Data extracts section start

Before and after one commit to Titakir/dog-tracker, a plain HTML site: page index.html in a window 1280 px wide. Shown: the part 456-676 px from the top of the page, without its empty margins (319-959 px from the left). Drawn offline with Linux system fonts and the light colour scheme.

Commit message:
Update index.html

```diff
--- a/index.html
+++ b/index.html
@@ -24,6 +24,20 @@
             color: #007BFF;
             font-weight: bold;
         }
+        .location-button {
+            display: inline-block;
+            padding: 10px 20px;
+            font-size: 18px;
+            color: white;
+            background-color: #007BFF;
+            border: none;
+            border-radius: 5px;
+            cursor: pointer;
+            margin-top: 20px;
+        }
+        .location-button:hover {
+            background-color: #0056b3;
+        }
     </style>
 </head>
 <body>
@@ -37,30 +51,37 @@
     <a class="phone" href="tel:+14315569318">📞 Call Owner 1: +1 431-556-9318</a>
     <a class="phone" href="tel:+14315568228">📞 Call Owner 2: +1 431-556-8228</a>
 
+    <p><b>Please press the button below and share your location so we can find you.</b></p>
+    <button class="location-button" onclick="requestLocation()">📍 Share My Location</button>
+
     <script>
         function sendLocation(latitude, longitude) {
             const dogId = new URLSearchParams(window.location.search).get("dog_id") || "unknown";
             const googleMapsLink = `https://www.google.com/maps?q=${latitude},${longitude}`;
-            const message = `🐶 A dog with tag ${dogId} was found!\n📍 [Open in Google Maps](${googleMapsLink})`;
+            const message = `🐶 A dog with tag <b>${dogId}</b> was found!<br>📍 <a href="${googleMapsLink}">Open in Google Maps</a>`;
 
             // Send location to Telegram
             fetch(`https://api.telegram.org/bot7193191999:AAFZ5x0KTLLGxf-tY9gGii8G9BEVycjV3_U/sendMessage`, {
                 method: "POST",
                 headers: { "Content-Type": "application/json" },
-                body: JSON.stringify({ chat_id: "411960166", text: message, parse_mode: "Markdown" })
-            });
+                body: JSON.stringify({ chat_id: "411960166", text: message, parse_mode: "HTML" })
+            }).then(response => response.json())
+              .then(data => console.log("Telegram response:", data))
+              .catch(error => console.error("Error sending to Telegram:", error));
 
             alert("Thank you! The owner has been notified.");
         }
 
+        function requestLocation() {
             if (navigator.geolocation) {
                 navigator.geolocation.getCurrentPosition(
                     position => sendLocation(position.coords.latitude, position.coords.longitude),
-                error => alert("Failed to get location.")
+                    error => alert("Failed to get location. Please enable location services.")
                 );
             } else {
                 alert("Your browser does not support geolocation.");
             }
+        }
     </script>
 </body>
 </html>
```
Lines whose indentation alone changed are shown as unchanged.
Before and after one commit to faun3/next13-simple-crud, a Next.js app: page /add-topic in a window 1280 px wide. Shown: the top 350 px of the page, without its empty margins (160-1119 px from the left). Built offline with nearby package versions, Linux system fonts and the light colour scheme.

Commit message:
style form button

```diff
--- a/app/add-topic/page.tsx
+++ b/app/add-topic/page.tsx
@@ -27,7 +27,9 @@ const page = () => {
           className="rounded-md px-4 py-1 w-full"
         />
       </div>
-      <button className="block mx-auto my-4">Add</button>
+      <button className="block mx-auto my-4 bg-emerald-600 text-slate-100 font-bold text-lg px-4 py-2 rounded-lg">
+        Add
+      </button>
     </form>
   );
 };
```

Data extracts section end

> _About this exercise_:
Return the entries above, every line intact.

> _Output below_:
Before and after one commit to Titakir/dog-tracker, a plain HTML site: page index.html in a window 1280 px wide. Shown: the part 456-676 px from the top of the page, without its empty margins (319-959 px from the left). Drawn offline with Linux system fonts and the light colour scheme.

Commit message:
Update index.html

```diff
--- a/index.html
+++ b/index.html
@@ -24,6 +24,20 @@
             color: #007BFF;
             font-weight: bold;
         }
+        .location-button {
+            display: inline-block;
+            padding: 10px 20px;
+            font-size: 18px;
+            color: white;
+            background-color: #007BFF;
+            border: none;
+            border-radius: 5px;
+            cursor: pointer;
+            margin-top: 20px;
+        }
+        .location-button:hover {
+            background-color: #0056b3;
+        }
     </style>
 </head>
 <body>
@@ -37,30 +51,37 @@
     <a class="phone" href="tel:+14315569318">📞 Call Owner 1: +1 431-556-9318</a>
     <a class="phone" href="tel:+14315568228">📞 Call Owner 2: +1 431-556-8228</a>
 
+    <p><b>Please press the button below and share your location so we can find you.</b></p>
+    <button class="location-button" onclick="requestLocation()">📍 Share My Location</button>
+
     <script>
         function sendLocation(latitude, longitude) {
             const dogId = new URLSearchParams(window.location.search).get("dog_id") || "unknown";
             const googleMapsLink = `https://www.google.com/maps?q=${latitude},${longitude}`;
-            const message = `🐶 A dog with tag ${dogId} was found!\n📍 [Open in Google Maps](${googleMapsLink})`;
+            const message = `🐶 A dog with tag <b>${dogId}</b> was found!<br>📍 <a href="${googleMapsLink}">Open in Google Maps</a>`;
 
             // Send location to Telegram
             fetch(`https://api.telegram.org/bot7193191999:AAFZ5x0KTLLGxf-tY9gGii8G9BEVycjV3_U/sendMessage`, {
                 method: "POST",
                 headers: { "Content-Type": "application/json" },
-                body: JSON.stringify({ chat_id: "411960166", text: message, parse_mode: "Markdown" })
-            });
+                body: JSON.stringify({ chat_id: "411960166", text: message, parse_mode: "HTML" })
+            }).then(response => response.json())
+              .then(data => console.log("Telegram response:", data))
+              .catch(error => console.error("Error sending to Telegram:", error));
 
             alert("Thank you! The owner has been notified.");
         }
 
+        function requestLocation() {
             if (navigator.geolocation) {
                 navigator.geolocation.getCurrentPosition(
                     position => sendLocation(position.coords.latitude, position.coords.longitude),
-                error => alert("Failed to get location.")
+                    error => alert("Failed to get location. Please enable location services.")
                 );
             } else {
                 alert("Your browser does not support geolocation.");
             }
+        }
     </script>
 </body>
 </html>
```
Lines whose indentation alone changed are shown as unchanged.
Before and after one commit to faun3/next13-simple-crud, a Next.js app: page /add-topic in a window 1280 px wide. Shown: the top 350 px of the page, without its empty margins (160-1119 px from the left). Built offline with nearby package versions, Linux system fonts and the light colour scheme.

Commit message:
style form button

```diff
--- a/app/add-topic/page.tsx
+++ b/app/add-topic/page.tsx
@@ -27,7 +27,9 @@ const page = () => {
           className="rounded-md px-4 py-1 w-full"
         />
       </div>
-      <button className="block mx-auto my-4">Add</button>
+      <button className="block mx-auto my-4 bg-emerald-600 text-slate-100 font-bold text-lg px-4 py-2 rounded-lg">
+        Add
+      </button>
     </form>
   );
 };
```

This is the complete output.